dc.languageeng-
dc.publisherThe University of Hong Kong (Pokfulam, Hong Kong)-
dc.relation.ispartofHKU Theses Online (HKUTO)-
dc.rightsThe author retains all proprietary rights, (such as patent rights) and the right to use in future works.-
dc.rightsCreative Commons: Attribution 3.0 Hong Kong License-
dc.source.urihttp://hub.hku.hk/bib/B47156132-
dc.subject.lcshMetabolism - Disorders.-
dc.subject.lcshGreen tea - Therapeutic use.-
dc.titleMaternal green tea epigallocatechin gallate supplementation counteracts high-fat diet-induced metabolic derangements in dams andtheir male offspring: a programming effect-
dc.typePG_Thesis-
dc.identifier.hkulb4715613-
dc.description.thesisnameDoctor of Philosophy-
dc.description.thesislevelDoctoral-
dc.description.thesisdisciplineBiological Sciences-
dc.description.naturepublished_or_final_version-
dc.identifier.doi10.5353/th_b4715613-
dc.date.hkucongregation2012-

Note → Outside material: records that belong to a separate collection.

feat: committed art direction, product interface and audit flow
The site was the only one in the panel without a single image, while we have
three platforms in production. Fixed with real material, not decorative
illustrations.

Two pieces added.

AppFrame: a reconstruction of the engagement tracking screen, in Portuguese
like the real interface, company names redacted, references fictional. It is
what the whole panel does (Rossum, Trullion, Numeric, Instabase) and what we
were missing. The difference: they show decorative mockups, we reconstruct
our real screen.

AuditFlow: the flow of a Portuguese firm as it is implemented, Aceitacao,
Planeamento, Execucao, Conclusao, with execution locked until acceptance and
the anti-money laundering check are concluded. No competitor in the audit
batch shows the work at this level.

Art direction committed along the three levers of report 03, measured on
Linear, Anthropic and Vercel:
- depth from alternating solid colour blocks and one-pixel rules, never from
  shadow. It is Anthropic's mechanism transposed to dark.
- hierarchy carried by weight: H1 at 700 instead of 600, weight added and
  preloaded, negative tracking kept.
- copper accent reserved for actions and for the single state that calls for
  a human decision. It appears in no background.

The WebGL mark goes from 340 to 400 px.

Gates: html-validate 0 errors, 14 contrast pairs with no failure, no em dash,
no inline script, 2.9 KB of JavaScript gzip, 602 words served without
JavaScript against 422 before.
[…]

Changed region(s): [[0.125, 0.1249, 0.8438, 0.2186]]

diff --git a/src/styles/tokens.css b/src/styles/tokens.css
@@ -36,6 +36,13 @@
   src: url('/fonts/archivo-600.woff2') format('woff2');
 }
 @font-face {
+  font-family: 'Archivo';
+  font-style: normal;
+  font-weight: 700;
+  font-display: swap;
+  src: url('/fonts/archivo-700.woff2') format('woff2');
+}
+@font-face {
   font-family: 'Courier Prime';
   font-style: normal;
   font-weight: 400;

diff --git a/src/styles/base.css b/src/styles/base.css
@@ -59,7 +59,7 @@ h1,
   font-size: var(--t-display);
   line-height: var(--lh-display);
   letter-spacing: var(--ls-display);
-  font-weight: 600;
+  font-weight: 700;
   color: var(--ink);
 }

Export via OAI-PMH Interface in XML Formats


OR


Export to Other Non-XML Formats